▶ _TASK ITEM_
What lines in the listing below hold the string "class"? Please copy them out.
· · · · · · ·
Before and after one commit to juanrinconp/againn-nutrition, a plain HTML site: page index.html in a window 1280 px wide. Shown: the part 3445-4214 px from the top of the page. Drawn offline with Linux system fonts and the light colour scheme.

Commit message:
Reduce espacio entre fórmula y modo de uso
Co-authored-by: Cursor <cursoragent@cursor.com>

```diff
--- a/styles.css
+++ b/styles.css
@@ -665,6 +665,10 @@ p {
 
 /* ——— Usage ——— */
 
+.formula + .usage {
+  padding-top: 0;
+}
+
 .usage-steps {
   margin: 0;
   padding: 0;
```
· · · · · · ·
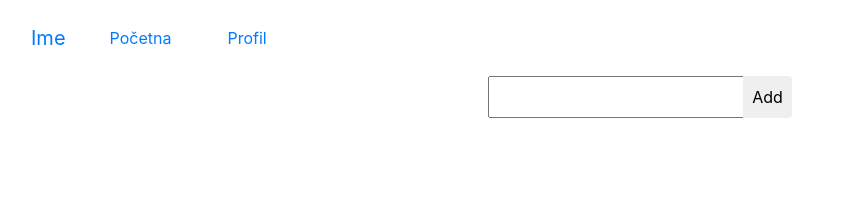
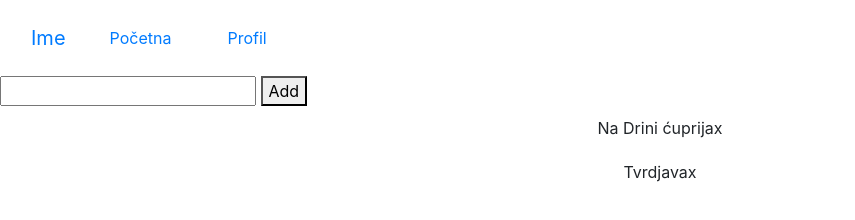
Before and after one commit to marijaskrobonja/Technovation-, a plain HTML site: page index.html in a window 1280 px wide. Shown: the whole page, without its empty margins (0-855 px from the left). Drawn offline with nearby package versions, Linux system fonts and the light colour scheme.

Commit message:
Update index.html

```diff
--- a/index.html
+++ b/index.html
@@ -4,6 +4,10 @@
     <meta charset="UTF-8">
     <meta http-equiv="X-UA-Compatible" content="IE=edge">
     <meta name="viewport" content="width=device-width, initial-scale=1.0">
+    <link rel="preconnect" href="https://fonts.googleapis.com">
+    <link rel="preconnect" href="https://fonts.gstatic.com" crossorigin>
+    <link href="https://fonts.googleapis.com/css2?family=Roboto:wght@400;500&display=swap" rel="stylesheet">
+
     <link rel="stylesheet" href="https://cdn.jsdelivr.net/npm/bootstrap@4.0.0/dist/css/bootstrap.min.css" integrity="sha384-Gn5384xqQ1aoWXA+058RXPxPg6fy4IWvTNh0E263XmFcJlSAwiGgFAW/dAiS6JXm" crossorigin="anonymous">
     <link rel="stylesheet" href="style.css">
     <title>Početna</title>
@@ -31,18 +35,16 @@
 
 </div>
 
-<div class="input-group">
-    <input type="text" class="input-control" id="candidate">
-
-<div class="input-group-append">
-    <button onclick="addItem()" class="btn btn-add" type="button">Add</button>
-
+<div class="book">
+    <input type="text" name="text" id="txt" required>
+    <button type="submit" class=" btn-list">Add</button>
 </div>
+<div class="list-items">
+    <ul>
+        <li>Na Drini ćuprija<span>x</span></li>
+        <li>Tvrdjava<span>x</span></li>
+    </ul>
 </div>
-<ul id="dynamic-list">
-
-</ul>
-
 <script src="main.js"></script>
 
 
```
· · · · · · ·
▶ _TASK SOLUTION_
-<div class="input-group">
-    <input type="text" class="input-control" id="candidate">
-<div class="input-group-append">
-    <button onclick="addItem()" class="btn btn-add" type="button">Add</button>
+<div class="book">
+    <button type="submit" class=" btn-list">Add</button>
+<div class="list-items">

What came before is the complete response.